» **Aim of the exercise**:
Copy all lines of the listing that include the string "roadmap".

» **Task material**:
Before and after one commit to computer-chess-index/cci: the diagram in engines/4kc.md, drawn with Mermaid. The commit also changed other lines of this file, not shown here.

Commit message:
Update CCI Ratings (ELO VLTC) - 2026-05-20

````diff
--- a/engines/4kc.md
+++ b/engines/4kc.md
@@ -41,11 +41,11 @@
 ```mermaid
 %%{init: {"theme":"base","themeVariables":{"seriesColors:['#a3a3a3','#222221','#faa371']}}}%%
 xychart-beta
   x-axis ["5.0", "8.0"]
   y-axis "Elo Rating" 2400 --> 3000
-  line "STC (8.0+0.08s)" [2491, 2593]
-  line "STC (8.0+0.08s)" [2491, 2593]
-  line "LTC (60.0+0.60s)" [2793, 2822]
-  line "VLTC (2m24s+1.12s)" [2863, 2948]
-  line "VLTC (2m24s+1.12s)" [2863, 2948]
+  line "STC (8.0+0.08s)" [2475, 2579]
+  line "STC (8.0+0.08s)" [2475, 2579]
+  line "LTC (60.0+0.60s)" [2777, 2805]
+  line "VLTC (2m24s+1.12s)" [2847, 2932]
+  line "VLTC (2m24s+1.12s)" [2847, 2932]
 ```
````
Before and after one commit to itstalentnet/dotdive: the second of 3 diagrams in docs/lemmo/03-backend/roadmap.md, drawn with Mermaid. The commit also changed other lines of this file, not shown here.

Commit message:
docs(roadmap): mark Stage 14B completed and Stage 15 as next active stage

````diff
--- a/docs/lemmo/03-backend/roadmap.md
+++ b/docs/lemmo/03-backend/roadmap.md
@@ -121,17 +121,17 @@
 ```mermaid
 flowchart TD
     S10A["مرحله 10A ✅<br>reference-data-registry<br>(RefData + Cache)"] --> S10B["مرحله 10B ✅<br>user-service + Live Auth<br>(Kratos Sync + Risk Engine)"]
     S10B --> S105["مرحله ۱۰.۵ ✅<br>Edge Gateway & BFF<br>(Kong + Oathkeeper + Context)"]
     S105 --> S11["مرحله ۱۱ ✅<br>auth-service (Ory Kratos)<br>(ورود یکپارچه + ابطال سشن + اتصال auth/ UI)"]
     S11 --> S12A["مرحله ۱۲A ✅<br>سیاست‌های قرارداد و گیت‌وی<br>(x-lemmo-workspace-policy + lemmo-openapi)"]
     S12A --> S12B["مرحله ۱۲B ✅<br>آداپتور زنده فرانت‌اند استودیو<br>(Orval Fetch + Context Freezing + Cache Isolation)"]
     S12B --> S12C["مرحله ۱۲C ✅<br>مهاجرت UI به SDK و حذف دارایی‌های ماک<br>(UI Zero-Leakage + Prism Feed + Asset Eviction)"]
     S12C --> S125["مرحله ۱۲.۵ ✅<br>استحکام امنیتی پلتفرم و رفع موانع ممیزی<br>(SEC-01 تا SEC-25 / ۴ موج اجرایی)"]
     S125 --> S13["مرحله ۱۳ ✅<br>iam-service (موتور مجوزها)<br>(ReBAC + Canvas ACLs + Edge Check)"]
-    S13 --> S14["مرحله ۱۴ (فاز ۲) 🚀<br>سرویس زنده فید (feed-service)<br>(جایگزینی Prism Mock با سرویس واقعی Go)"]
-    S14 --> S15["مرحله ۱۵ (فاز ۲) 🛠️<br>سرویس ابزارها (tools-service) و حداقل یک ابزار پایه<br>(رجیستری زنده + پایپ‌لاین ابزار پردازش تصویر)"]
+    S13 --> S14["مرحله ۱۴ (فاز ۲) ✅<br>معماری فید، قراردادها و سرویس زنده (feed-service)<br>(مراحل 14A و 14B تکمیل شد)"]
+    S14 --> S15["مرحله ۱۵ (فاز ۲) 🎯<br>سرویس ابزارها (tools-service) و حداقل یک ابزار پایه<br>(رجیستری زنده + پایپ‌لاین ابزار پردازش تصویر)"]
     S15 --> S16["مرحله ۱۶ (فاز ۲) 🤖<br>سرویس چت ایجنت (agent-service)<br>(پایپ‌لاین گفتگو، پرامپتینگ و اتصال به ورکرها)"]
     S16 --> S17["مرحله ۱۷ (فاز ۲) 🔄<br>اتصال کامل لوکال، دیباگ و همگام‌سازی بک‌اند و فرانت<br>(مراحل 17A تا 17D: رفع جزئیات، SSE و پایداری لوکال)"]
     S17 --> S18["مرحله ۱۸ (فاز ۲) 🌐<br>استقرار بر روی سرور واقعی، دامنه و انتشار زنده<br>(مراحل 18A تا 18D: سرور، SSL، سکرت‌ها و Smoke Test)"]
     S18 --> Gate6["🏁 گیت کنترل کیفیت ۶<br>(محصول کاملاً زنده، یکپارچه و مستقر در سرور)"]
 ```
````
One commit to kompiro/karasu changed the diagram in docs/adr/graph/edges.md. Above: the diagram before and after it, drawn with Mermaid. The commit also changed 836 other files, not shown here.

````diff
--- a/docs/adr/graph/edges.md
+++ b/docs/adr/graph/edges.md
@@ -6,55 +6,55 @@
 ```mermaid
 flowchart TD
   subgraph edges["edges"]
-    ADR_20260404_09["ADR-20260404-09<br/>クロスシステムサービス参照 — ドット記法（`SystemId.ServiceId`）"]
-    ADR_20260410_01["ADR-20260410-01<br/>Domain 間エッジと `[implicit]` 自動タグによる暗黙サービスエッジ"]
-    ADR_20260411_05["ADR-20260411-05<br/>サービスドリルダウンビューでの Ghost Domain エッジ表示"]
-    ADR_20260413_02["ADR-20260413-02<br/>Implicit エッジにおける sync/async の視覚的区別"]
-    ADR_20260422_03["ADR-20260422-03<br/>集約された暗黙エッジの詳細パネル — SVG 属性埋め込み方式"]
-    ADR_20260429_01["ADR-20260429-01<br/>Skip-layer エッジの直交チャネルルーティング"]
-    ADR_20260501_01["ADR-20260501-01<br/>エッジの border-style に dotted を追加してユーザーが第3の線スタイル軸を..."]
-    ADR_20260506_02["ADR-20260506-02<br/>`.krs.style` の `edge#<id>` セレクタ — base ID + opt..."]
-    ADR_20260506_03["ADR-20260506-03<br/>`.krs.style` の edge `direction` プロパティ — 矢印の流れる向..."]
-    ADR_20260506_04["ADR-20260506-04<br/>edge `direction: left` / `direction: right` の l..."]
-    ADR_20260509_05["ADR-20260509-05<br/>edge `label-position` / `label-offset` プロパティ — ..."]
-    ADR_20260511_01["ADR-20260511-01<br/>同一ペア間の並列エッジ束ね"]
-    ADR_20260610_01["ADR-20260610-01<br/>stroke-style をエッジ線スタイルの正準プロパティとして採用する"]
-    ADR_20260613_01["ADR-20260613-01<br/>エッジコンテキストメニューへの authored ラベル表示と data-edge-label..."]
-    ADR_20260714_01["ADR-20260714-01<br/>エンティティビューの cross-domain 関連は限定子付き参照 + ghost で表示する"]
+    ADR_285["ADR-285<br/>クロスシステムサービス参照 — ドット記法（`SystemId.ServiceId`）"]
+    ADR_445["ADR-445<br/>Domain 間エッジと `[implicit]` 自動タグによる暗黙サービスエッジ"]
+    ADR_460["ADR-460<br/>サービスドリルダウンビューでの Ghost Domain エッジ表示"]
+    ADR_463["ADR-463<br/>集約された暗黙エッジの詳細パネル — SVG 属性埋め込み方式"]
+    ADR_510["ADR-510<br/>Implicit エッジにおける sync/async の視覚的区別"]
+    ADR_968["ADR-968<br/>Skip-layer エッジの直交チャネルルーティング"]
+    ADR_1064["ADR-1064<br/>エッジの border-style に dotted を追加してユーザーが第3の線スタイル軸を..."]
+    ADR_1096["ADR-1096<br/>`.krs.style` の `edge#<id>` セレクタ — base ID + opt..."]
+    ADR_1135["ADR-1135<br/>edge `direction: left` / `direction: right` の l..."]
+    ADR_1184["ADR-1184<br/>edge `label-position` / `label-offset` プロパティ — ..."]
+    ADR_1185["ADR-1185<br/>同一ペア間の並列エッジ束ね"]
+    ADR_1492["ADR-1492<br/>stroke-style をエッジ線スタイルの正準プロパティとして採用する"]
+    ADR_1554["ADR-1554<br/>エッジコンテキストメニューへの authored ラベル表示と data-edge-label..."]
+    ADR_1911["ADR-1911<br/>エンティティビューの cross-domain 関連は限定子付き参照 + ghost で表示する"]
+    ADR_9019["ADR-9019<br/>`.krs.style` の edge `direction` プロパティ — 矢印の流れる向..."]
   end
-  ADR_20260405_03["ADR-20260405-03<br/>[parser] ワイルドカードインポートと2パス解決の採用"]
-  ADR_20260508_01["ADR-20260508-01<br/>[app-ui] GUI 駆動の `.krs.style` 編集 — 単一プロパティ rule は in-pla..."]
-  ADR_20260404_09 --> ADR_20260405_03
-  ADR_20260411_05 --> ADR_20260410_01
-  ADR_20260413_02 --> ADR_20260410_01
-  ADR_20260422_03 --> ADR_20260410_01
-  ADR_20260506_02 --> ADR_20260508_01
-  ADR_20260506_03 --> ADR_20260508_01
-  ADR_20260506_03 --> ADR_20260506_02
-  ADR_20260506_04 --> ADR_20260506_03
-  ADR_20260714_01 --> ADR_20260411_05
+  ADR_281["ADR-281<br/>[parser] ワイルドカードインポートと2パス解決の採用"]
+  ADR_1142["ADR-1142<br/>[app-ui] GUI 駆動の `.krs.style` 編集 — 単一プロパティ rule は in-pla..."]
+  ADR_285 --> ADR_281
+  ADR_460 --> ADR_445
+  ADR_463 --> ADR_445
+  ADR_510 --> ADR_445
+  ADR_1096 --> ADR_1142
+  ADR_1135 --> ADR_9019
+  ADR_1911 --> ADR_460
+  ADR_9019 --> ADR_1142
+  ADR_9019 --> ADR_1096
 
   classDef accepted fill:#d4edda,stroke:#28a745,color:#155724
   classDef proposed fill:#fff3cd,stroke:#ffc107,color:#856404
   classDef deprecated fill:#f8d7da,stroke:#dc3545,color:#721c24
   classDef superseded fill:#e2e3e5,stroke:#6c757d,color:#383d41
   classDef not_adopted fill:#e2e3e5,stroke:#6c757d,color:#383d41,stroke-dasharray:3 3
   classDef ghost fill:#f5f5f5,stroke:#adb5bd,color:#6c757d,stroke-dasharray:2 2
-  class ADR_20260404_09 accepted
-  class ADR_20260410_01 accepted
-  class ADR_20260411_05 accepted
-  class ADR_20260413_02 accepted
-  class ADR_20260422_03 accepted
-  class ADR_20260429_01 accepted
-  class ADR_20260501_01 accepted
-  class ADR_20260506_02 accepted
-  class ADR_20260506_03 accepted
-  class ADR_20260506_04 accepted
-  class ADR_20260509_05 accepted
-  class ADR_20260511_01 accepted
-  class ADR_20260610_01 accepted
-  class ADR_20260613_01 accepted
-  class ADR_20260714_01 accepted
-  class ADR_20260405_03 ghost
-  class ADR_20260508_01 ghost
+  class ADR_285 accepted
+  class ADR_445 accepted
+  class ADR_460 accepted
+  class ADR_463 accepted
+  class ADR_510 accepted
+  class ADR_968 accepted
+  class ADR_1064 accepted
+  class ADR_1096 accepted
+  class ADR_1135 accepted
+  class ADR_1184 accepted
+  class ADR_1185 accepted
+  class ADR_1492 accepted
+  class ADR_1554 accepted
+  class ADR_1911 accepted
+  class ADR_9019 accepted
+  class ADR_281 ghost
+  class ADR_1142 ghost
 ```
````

» **Output of the exercise**:
Before and after one commit to itstalentnet/dotdive: the second of 3 diagrams in docs/lemmo/03-backend/roadmap.md, drawn with Mermaid. The commit also changed other lines of this file, not shown here.
docs(roadmap): mark Stage 14B completed and Stage 15 as next active stage
--- a/docs/lemmo/03-backend/roadmap.md
+++ b/docs/lemmo/03-backend/roadmap.md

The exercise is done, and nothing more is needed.